Itemized modification records
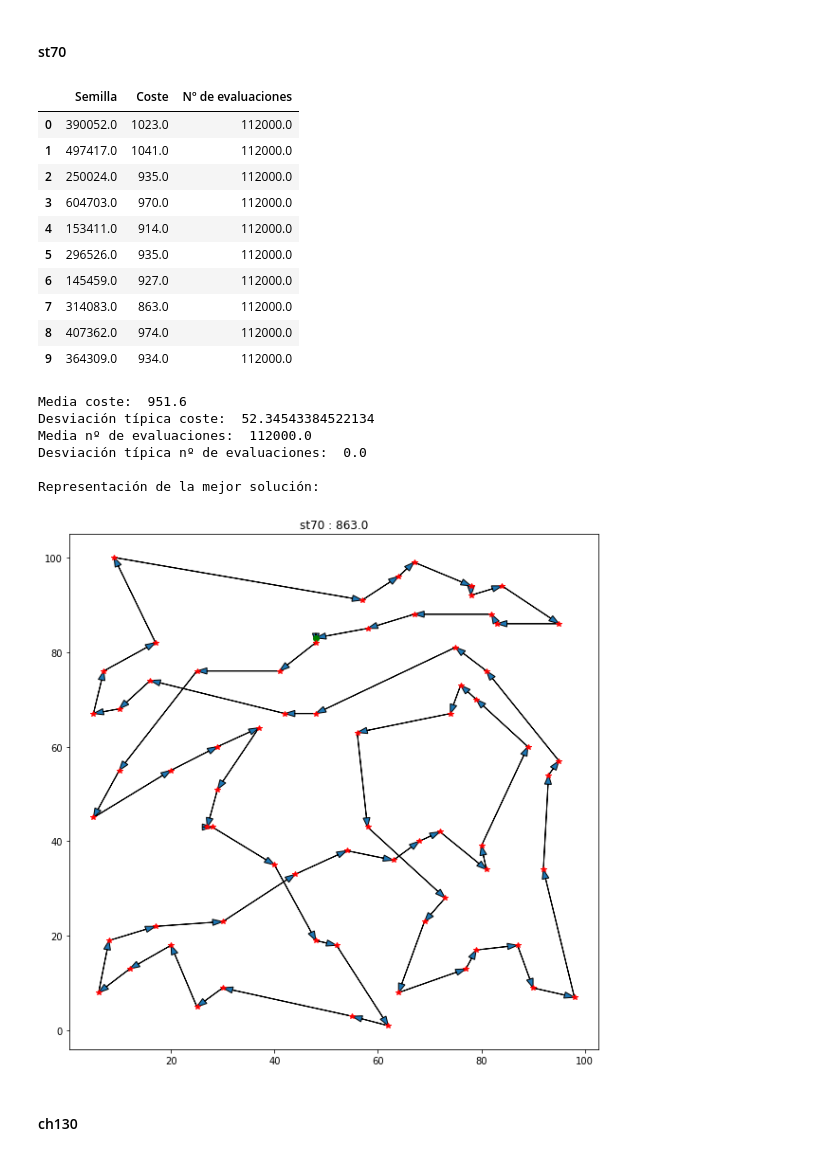
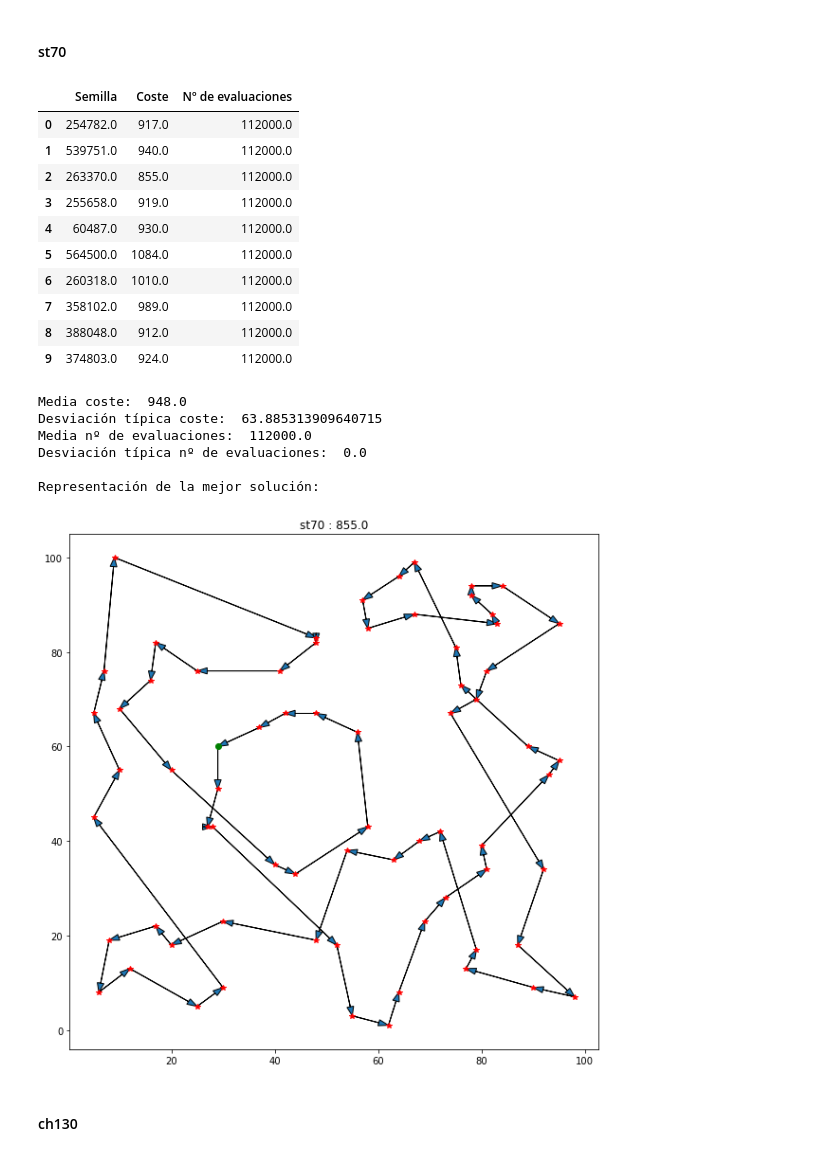
Before and after one commit to IgorMy/Algoritmos-basados-en-Entornos-y-Trayectorias, a Jupyter notebook: 5 Enfriamiento Simulado/Enfriamiento simulado.ipynb, the cells around one changed output. Drawn from its saved outputs; the diff is of its cells as text; code cells hidden in the pictures.

```diff
--- a/5 Enfriamiento Simulado/Enfriamiento simulado.ipynb
+++ b/5 Enfriamiento Simulado/Enfriamiento simulado.ipynb
@@ -147,27 +147,27 @@ Semillas generadas:
 # %%
 dataset = st70
 with Pool(processes=5) as pool:
-    result = pool.starmap(enfriamiento_simulado,  itertools.product(semillas,[dataset]) )
+    result = pool.starmap(enfriamiento_simulado,  itertools.product(semillas,[dataset],[20]) )
 representacion_datos(result,"st70")
 # %% [output]
 |  | Semilla | Coste | Nº de evaluaciones |
-| 0 | 390052.0 | 1023.0 | 112000.0 |
-| 1 | 497417.0 | 1041.0 | 112000.0 |
-| 2 | 250024.0 | 935.0 | 112000.0 |
-| 3 | 604703.0 | 970.0 | 112000.0 |
-| 4 | 153411.0 | 914.0 | 112000.0 |
-| 5 | 296526.0 | 935.0 | 112000.0 |
-| 6 | 145459.0 | 927.0 | 112000.0 |
-| 7 | 314083.0 | 863.0 | 112000.0 |
-| 8 | 407362.0 | 974.0 | 112000.0 |
-| 9 | 364309.0 | 934.0 | 112000.0 |
+| 0 | 254782.0 | 917.0 | 112000.0 |
+| 1 | 539751.0 | 940.0 | 112000.0 |
+| 2 | 263370.0 | 855.0 | 112000.0 |
+| 3 | 255658.0 | 919.0 | 112000.0 |
+| 4 | 60487.0 | 930.0 | 112000.0 |
+| 5 | 564500.0 | 1084.0 | 112000.0 |
+| 6 | 260318.0 | 1010.0 | 112000.0 |
+| 7 | 358102.0 | 989.0 | 112000.0 |
+| 8 | 388048.0 | 912.0 | 112000.0 |
+| 9 | 374803.0 | 924.0 | 112000.0 |
-Media coste:  951.6
-Desviación típica coste:  52.34543384522134
+Media coste:  948.0
+Desviación típica coste:  63.885313909640715
 Media nº de evaluaciones:  112000.0
 Desviación típica nº de evaluaciones:  0.0
 
 Representación de la mejor solución:
-[figure, old version]
+[figure, new version]
 # %% [markdown]
 #### ch130
 # %%
```
Also changed, not shown: parts of 6 cells of this notebook, 2 other files.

- WHAT YOU ARE ASKED TO DO
Read through the entries and copy every line that includes "Media".

- FINAL ANSWER
-Media coste:  951.6
+Media coste:  948.0
 Media nº de evaluaciones:  112000.0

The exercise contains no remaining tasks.